Nothing is permitted to disturb this “consensus”. The FAW, the 3rd oldest football association in the world, doesn’t even have a policy on the matter, stuffed as it is with deeply reactionary men-in-blazers, and alone in the world resists the idea of a professional domestic league – something the poorest nation on Earth, Niger, manages to accomplish without too much difficulty. Click on BBC Sport’s ‘Welsh football’ link and you will arrive at pages all about Cardiff City et al (already covered in the English pages, so alone in the UK they get the special privilege of double coverage) and next to nothing about the Welsh pyramid. The Assembly Government is so cowed and neutered it can only follow rather than lead, resulting in the grotesque site of Plaid Cymru’s Alun Ffred Jones, Heritage/Sport Minister in the Labour/Plaid coalition at the Senedd, jumping on the Cardiff City bandwagon when they got to the play-off final and stating that Cardiff in the English Premier would be “good for Wales”. And this is a man who boasts about defending Welsh interests! As for what passes for the Welsh print media (unread by 90% of the population anyway), well yesterday’s Western Mail encapsulates the problem perfectly. On the day Llanelli and Port Talbot Town began their Europa Cup campaigns in the qualifying round, as representatives of Wales having come second and third in last season’s WP, the “National Newspaper of Wales” had not a single word about these important games in the second most lucrative club competition in world football. Not even the fixtures were printed! Space was found, though, for three pages of dull speculation about Cardiff City’s close-season boadroom machinations and Sports Editor Paul Abbandonato’s hackneyed and lacklustre World Cup musings. It would probably have been ‘Abandon-Hope-All-Who-Read-This’ himself who decided to ignore the Europa matches. Under his watch Media Wales never prints anything that might boost the WP, cast doubt on the status quo, or suggest that there is a football world beyond Scunthorpe.

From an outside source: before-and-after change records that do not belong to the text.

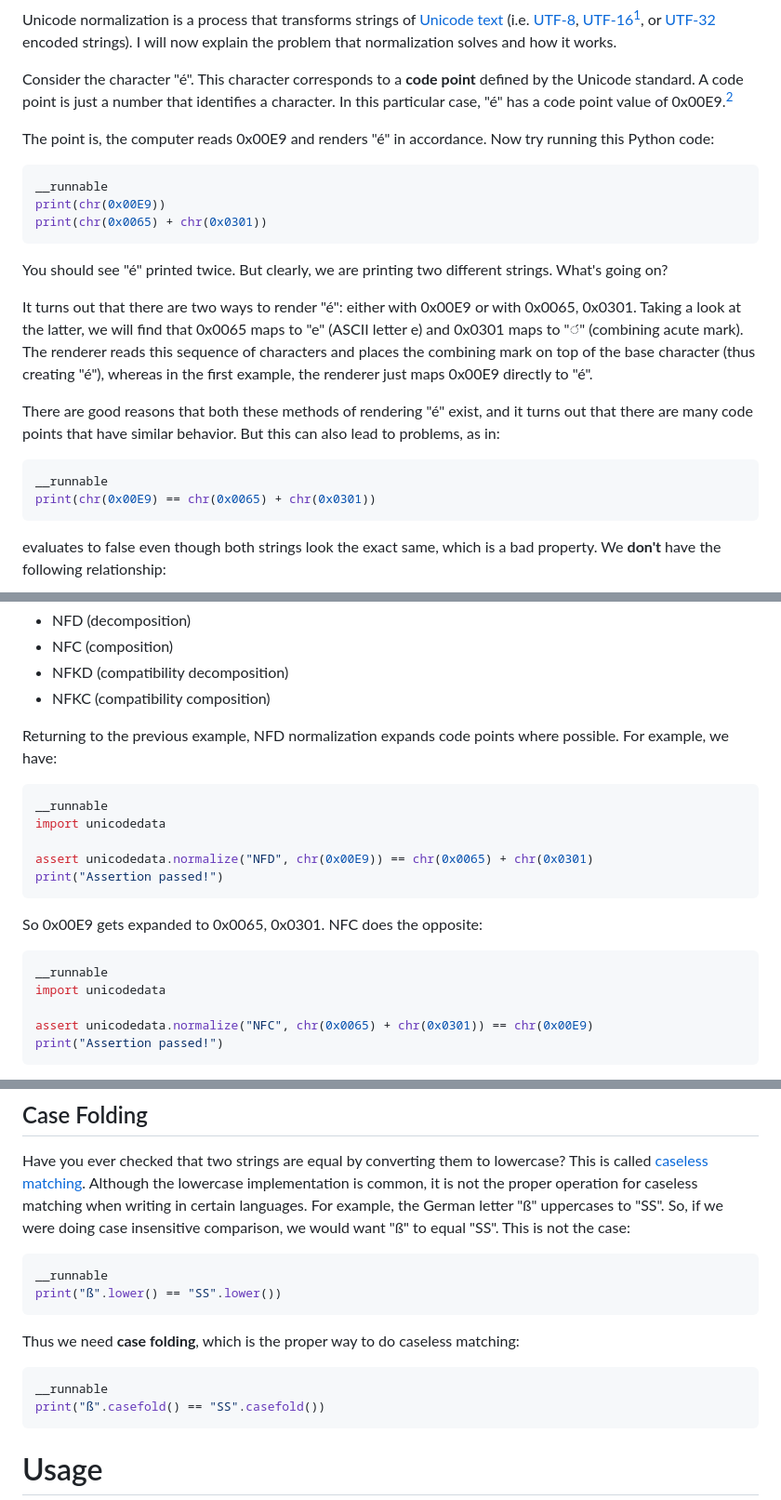
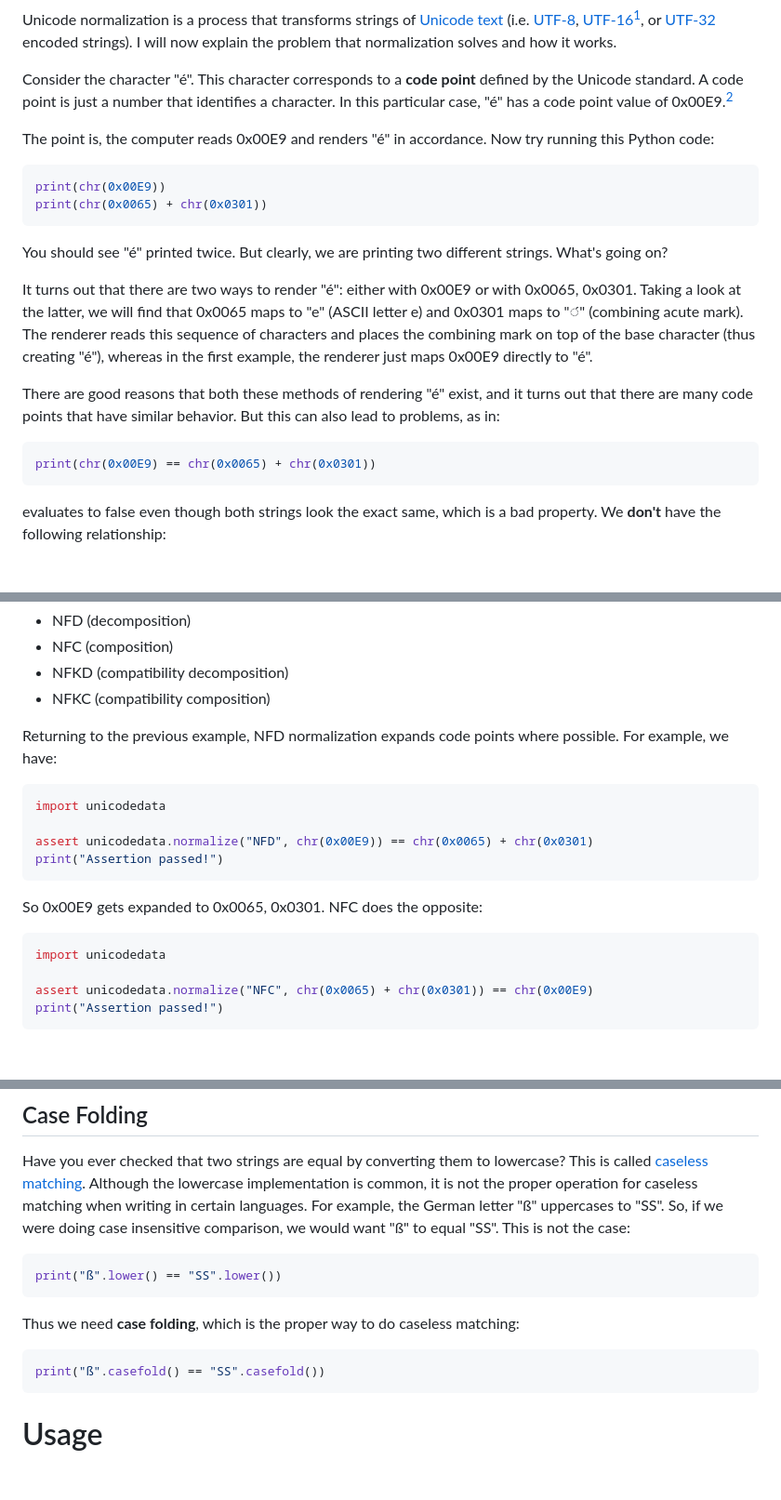
Before and after one commit to dzfrias/website, a Markdown page: src/blog/xxutf.md, 3 parts joined by grey strips. Shown at 93% size. Rendered like a GitHub page; blank space fills up the shorter version.

Commit message:
Remove __runnable tags
From an experimental branch not yet ready for production.

````diff
--- a/src/blog/xxutf.md
+++ b/src/blog/xxutf.md
@@ -43,7 +43,6 @@ The point is, the computer reads 0x00E9 and renders "é" in accordance. Now try
 running this Python code:
 
 ```python
-__runnable
 print(chr(0x00E9))
 print(chr(0x0065) + chr(0x0301))
 ```
@@ -63,7 +62,6 @@ turns out that there are many code points that have similar behavior. But this
 can also lead to problems, as in:
 
 ```python
-__runnable
 print(chr(0x00E9) == chr(0x0065) + chr(0x0301))
 ```
 
@@ -98,7 +96,6 @@ Returning to the previous example, NFD normalization expands code points where
 possible. For example, we have:
 
 ```python
-__runnable
 import unicodedata
 
 assert unicodedata.normalize("NFD", chr(0x00E9)) == chr(0x0065) + chr(0x0301)
@@ -108,7 +105,6 @@ print("Assertion passed!")
 So 0x00E9 gets expanded to 0x0065, 0x0301. NFC does the opposite:
 
 ```python
-__runnable
 import unicodedata
 
 assert unicodedata.normalize("NFC", chr(0x0065) + chr(0x0301)) == chr(0x00E9)
@@ -129,14 +125,12 @@ letter "ß" uppercases to "SS". So, if we were doing case insensitive comparison
 we would want "ß" to equal "SS". This is not the case:
 
 ```python
-__runnable
 print("ß".lower() == "SS".lower())
 ```
 
 Thus we need **case folding**, which is the proper way to do caseless matching:
 
 ```python
-__runnable
 print("ß".casefold() == "SS".casefold())
 ```
 
````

Until Wales has territorial integrity and all the football clubs within its boundaries play in its pyramid system, we will not create the network of professional clubs required to develop the constant conveyor belt of hundreds of footballers decade after decade that every country needs. We will have to keep depending on the occasional lucky one-off developed by an English club (eg: Ryan Giggs) and keep scratching around for English players with a Welsh grandparent who would never be capped by their own country. Unless there is change this will mean that Wales will never be able to field an international quality XI and thus will never, ever qualify for the World Cup finals again. And I will die of a broken heart.
Postscript: Tonight’s results: Llanelli 2 Tauras (Lithuania) 2; TPS Turku (Finland) 3 Port Talbot Town 1 – both are still in with a chance going into next week’s second legs.